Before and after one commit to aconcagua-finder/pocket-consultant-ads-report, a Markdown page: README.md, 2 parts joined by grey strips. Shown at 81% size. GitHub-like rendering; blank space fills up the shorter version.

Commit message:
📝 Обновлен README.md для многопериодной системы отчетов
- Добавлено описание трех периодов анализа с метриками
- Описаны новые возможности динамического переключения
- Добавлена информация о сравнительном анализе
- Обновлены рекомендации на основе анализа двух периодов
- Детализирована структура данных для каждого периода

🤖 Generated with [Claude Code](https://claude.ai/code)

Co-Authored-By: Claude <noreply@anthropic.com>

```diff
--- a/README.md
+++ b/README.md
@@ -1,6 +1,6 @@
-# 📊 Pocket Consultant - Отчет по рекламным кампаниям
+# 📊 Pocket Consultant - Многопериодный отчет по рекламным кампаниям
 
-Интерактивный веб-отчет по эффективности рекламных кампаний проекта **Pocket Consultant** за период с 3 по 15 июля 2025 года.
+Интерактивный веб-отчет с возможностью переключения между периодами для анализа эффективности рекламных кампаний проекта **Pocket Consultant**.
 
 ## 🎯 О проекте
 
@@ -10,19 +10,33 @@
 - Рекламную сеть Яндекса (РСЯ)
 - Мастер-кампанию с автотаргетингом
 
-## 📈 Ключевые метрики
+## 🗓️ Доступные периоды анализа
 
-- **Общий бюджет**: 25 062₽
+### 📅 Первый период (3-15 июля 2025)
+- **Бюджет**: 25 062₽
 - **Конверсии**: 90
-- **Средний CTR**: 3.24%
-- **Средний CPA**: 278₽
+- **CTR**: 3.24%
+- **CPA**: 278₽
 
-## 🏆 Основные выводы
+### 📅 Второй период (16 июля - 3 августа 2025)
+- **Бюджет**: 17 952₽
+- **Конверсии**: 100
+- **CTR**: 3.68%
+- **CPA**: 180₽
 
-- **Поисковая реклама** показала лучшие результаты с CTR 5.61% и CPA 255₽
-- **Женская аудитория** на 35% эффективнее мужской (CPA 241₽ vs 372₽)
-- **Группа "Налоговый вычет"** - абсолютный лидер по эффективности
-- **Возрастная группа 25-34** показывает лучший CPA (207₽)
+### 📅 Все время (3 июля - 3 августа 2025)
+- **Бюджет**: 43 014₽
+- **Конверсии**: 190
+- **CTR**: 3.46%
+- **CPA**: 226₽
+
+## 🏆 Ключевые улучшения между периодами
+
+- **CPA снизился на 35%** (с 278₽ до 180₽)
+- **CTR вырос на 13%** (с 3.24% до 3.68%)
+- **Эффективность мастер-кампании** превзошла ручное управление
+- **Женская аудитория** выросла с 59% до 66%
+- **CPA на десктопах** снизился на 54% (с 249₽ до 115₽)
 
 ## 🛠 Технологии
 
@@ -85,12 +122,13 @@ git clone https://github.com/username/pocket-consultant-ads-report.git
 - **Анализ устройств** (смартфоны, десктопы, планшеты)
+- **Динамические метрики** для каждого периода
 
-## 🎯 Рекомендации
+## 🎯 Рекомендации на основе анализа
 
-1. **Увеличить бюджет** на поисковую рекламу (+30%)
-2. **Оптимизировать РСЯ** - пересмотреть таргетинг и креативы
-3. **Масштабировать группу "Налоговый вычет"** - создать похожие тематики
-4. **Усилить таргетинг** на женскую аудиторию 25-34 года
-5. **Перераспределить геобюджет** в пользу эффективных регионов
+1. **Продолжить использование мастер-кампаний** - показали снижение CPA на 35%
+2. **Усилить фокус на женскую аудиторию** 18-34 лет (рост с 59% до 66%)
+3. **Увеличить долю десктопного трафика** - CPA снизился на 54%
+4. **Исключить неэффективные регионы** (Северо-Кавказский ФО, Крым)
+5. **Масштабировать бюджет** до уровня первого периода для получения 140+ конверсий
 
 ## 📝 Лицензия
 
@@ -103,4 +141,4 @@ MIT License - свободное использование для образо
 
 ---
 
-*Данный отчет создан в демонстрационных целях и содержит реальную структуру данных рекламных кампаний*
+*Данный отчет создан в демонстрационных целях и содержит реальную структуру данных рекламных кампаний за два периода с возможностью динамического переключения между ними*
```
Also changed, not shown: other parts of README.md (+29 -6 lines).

**ASSIGNMENT:**
Say how many lines of the data hold the string "июля", with no other words in your reply.

**ANSWER TO THIS TASK:**
4